Artist: Hank Mobley
Genre: Hard Bop
Released in 1960, Soul Station is the crown jewel of tenor saxophonist Hank Mobley’s underrated discography. Possessing a warm, relaxed and laidback tone, Mobley wasn’t perceived as innovative as contemporaries like John Coltrane or Sonny Rollins, nor did he receive the high acclaim. Nevertheless, it’d be foolish to ignore his place in jazz history.
Having scraped shoulders with legends such as Dizzy Gillespie, Max Roach and Art Blakey throughout the majority of the 1950s, Mobley found himself at the forefront of the original hard bop movement. However, heroin addiction and having to live in the shadows of more famous modernist musicians led to Mobley being a hard-to-market commodity for his many record labels.
Soul Station (featuring Art Blakey, Wynton Kelly and Paul Chambers) was a bit of a breakthrough. Not often is hard bop music equated with easy listening, but that is exactly what Mobley’s well-rounded melodies convey. “This I Dig of You” and “Dig Dis” — two Mobley originals — are perfect examples of his carefree style.

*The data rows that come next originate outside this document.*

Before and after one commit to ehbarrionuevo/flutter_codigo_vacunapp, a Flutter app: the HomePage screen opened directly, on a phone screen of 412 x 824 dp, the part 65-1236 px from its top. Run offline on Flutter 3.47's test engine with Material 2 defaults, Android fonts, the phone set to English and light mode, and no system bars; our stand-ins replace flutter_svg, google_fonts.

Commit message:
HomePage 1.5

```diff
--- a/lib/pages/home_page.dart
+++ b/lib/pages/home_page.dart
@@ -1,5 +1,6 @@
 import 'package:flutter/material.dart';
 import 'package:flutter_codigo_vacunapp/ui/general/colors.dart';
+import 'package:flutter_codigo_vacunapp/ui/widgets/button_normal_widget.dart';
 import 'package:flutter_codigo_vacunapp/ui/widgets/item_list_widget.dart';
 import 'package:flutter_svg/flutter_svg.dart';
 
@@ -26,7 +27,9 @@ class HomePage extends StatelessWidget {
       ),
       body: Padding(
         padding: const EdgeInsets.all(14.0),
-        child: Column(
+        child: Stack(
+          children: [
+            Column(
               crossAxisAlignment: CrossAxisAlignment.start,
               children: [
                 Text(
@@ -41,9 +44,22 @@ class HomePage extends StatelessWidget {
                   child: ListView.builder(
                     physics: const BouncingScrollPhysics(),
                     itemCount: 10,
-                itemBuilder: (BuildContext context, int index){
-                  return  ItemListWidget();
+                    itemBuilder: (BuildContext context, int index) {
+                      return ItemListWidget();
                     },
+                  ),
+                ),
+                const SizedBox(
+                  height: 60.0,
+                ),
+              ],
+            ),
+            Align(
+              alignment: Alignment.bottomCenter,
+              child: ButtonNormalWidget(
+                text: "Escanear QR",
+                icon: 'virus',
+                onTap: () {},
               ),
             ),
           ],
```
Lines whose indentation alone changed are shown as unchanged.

Despite maintaining a high level of musicianship throughout his career, Hank Mobley unfortunately never reached these peaks again. Soul Station is his finest recording, and listeners looking to explore his output further would do well to check out Workout, Another Workout and Straight No Filter, along with the rest of his albums from the late-‘50s and early-‘60s.